"To better live up to John Evans example, the MXIBS established the John W. Evans Lecture in Black Studies, to reflect upon an interpretation of black life or culture."
"This is a milestone in Wabash history," said Dean of the College Gary Phillips, adding that Evans was not only an educator, but a researcher and historian, as well. "His avocation as a researcher and preserver of history anticipates by 60 years the mission of the MXIBS."
Wabash College President Pat White introduced the evening’s keynote speaker, calling retired ProLiteracy Worldwide President Bob Wedgeworth "a man of such accomplishment and service to Wabash that he really needs no introduction, but a man all Wabash men need to know."
"The unfulfilled promise [of American life] is the gap between the rights in the Declaration of Independence and the Constitution and the enactment of those rights in the lives of all its citizens," Wedgeworth said, beginning his address entitled "Ambiguities and Contradictions in American Life: An African American Perspective."
The award-winning librarian and Wabash trustee emeritus told the story of the lecture’s namesake, who was "bound over in service" to repay a debt his father owed. Working for no pay to fulfill that debt, Evans nevertheless graduated from high school and attended Wilberforce University, the nation’s oldest historically black college. He went on to teach and to become principal of several schools in Indiana and St. Louis, attending and graduating from Wabash by attending classes on Saturdays.
Evans was not unlike some of Wedgeworth’s personal heroes—the men who taught him at the all-black Lincoln High school in Kansas City, MO.
"We were raised for export," Wedgeworth said. "Our teachers did an excellent job in preparing us for a world in which they didn’t actively participate."
The evening’s agenda included the presentation of the John Evans Award to Jeffrey Cusic ’87. The award, chosen by nomination of the MXIBS alumni, is given to an alumnus "who has made distinguished contributions to his field."
MXIBS co-founder Keith Nelson ’71 was presented with The 416 Award, named after the original location of the Institute and given to an alumnus "who has made contributions of continued support for and involvement with the MXIBS."
The evening concluded with another recognition of the heritage of the MXIBS, as current students gave pins bearing the MXIBS logo to the founding members of the Institute, who had returned for the weekend’s reunion.
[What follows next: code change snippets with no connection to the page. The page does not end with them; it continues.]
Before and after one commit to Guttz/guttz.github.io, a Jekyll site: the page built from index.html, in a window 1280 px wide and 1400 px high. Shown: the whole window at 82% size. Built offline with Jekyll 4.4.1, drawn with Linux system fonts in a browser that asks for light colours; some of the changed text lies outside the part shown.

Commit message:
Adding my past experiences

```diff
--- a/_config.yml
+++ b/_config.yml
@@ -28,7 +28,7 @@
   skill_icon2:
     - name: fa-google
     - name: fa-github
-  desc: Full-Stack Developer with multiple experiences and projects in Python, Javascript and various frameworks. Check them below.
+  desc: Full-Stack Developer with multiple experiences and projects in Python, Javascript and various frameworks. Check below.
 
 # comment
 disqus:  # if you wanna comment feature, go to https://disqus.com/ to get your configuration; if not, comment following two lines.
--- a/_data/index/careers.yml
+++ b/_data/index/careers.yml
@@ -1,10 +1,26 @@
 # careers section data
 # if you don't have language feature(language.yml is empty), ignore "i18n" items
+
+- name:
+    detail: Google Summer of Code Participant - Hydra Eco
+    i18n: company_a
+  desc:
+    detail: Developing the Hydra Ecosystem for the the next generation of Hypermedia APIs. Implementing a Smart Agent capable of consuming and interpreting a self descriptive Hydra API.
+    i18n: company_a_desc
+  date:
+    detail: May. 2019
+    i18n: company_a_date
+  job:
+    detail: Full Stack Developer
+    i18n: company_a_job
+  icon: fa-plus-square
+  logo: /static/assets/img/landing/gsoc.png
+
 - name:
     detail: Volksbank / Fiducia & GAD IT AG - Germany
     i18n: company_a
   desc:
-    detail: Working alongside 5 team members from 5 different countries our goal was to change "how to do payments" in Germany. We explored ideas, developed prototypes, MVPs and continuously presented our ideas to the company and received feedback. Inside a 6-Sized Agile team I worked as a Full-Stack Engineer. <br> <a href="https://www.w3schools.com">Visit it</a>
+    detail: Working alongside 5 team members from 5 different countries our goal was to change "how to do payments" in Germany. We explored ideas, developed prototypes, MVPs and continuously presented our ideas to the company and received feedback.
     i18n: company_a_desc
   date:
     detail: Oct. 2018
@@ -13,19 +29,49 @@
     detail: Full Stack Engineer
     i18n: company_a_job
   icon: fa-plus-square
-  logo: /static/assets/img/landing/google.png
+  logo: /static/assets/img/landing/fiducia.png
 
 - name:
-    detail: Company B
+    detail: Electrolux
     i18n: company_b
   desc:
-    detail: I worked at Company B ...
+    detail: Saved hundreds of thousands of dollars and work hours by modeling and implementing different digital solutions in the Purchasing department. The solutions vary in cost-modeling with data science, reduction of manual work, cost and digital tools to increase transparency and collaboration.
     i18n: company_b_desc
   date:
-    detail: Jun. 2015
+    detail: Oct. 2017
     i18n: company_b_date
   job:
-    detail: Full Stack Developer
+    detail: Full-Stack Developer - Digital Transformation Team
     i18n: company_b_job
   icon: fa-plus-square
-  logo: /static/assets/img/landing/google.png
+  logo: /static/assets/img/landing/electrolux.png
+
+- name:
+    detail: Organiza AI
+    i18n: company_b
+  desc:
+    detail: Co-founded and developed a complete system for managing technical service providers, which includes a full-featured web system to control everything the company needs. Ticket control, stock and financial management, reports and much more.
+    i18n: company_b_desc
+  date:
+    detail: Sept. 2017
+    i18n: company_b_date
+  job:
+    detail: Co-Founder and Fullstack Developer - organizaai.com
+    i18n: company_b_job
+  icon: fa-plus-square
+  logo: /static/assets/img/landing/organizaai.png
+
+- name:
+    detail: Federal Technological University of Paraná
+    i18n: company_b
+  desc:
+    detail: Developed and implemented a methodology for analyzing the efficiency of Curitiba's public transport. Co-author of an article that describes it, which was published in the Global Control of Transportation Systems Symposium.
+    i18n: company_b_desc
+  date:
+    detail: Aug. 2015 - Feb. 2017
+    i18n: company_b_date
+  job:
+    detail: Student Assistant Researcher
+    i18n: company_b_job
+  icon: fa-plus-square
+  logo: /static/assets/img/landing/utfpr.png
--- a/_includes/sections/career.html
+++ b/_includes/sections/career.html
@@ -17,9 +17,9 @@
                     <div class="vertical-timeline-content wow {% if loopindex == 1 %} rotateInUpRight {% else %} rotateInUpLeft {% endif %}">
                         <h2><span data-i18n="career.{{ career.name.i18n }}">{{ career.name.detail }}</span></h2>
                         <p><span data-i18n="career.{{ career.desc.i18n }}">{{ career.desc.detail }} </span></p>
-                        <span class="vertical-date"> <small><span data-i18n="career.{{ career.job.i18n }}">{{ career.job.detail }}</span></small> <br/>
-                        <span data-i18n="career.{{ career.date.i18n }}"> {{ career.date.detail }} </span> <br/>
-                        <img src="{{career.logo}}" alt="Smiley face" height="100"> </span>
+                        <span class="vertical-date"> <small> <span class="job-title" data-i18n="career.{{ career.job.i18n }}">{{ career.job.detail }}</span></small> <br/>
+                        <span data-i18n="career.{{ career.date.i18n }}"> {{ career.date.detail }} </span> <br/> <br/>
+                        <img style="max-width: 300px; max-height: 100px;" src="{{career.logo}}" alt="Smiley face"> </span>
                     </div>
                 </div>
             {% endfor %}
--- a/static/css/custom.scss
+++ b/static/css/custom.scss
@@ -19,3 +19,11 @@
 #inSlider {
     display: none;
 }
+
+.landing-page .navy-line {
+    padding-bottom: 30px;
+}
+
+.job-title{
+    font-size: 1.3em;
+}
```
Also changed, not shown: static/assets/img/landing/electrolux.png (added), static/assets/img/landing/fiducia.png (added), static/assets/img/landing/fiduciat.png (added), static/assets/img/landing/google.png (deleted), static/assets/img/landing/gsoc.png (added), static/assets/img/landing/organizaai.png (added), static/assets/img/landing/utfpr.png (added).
One of those receiving his pin, former Wabash Professor and MXIBS co-founder Findley Campbell, had opened the program with an invocation:
"The Malcolm X Institute of Black Studies, along with other Centers and Programs, shows our commitment to a complete vision of the human race and our opposition to all forms of separatism and inhumanity and inequity related to race, gender, and economic circumstances."
Dean for College Advancement Joe Emmick also presented pins to those who have supported the MXIBS program fund, which sponsors the weekend’s Alumni Reunion, the John Evans Lecture Series, and many other MXIBS events.
"To date, you have given over $17,000 to the MXIBS program fund," Emmick said. "More important than the amount given, though, is what those gifts make possible for our students. I invite you to wear this pin in recognition of your gift and as a reminder of the ways in which your support transforms our students' lives."
Read the entire text of the Evans lecture here.